By: Sean Fleming
It was easy to complain about the mold. There was nothing good to say about it, and for weeks our crew had stared at little else. Last December, I was part of the third Conservation Corps of Minnesota Hurricane Sandy Deployment. Our primary work involved going into flooded houses and gutting the moldy sheet-rock and insulation. The mold soaked our gloves, it stunk up our clothes, and it seemed to never end, growing worse by the day. But we worked at the mold, house after house, block after block for eight hours a day, six days a week, for a month.
Stories of incredible human resilience displayed during the storm inspired me throughout the weeks. A man spent the entire storm outside in waders with a ten-foot pole deflecting boats, cars and floating sections of destroyed houses from his trailer-home. Some stories were tragic: the surfer Dylan Smith, who rescued six people in the Rockaways using his surf board and a make-shift raft, who drowned on December 23 surfing in Puerto Rico. Some romantic: the couple who boarded up their house and laid in bed watching the waves roll in. And some comical—the man who told us he had just finished packing his belongings after the evacuation notice, and decided to catch a football game on TV. The game lulled him to sleep, and when he woke up in his flooded house, he called the National Guard which sent a tank out to rescue him. When he returned to the island, his car had stayed completely dry—the only car left on the island that still ran.
People told us their stories. They baked us food. They brought us into their homes for Thanksgiving and Christmas. They gave us haircuts. The locals that had remained on the island became our family. Disaster relief work consumes your life. The work is endless, but there is nothing else to do. The island is empty, but there is no where else to go. Without you, it seems, nothing will work.
But after four weeks, that endless work slowed to a trickle on Long Beach Island. The contractor trucks that had congested the streets disappeared; the debris piles that blockaded the sidewalks vanished. When we arrived, the island had looked like the set of a Godzilla film, and when we left, it looked eerily normal.
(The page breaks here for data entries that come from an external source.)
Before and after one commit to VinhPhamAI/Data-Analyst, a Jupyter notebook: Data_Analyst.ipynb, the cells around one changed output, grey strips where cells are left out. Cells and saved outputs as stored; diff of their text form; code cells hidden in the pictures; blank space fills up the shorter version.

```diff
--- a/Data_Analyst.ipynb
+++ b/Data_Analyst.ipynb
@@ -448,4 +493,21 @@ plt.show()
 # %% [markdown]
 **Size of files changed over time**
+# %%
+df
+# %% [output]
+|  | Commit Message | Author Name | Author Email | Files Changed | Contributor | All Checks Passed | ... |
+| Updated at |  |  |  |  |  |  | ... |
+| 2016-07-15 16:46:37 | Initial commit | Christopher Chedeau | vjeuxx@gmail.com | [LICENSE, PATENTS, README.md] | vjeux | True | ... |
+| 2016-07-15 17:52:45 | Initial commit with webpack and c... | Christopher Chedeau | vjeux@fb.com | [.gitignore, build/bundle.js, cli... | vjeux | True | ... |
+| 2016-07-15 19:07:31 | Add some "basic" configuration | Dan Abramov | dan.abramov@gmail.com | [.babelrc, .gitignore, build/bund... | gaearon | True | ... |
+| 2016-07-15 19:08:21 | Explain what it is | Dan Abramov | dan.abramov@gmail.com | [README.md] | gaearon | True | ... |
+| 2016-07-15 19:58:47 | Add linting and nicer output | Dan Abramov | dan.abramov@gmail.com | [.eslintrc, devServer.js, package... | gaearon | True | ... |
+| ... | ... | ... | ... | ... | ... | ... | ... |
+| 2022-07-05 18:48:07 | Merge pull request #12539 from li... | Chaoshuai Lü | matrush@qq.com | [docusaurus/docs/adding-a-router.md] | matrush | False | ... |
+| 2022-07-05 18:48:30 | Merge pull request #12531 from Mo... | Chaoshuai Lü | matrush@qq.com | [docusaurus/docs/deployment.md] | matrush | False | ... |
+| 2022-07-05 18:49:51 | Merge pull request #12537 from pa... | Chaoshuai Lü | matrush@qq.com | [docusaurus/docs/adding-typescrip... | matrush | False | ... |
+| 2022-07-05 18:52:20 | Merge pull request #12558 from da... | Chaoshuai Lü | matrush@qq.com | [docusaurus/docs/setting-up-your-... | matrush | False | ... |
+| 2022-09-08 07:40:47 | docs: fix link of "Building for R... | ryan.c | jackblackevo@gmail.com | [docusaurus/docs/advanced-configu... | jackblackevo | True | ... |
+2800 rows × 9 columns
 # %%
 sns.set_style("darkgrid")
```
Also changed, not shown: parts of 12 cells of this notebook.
For the last two days of our deployment we drove to the island of Seaside Heights to shovel out houses. Even after a month of working on Long beach island, I stood speechless before the destruction at Seaside Heights. We were instructed to dig trenches to the doorways of destroyed houses so that homeowners could remove any possessions from their homes before the National Guard bulldozed the neighborhoods. Freezing rain sealed the sand and numbed our hands, but any work outdoors was a nice break from the mold. The shovel blades bounced off the sand, and we laughed, grateful to not be laughing through a respirator. It's hard to leave a place where everyone calls you a hero, but on those last days, I could tell everyone was excited to go home. We bounced on our shovels like pogo sticks. We found a tennis ball and played lacrosse with it in on top of the buried streets. We stared at the ocean that brought us there, that pounded its eternal exhalations, that was the only thing left unchanged.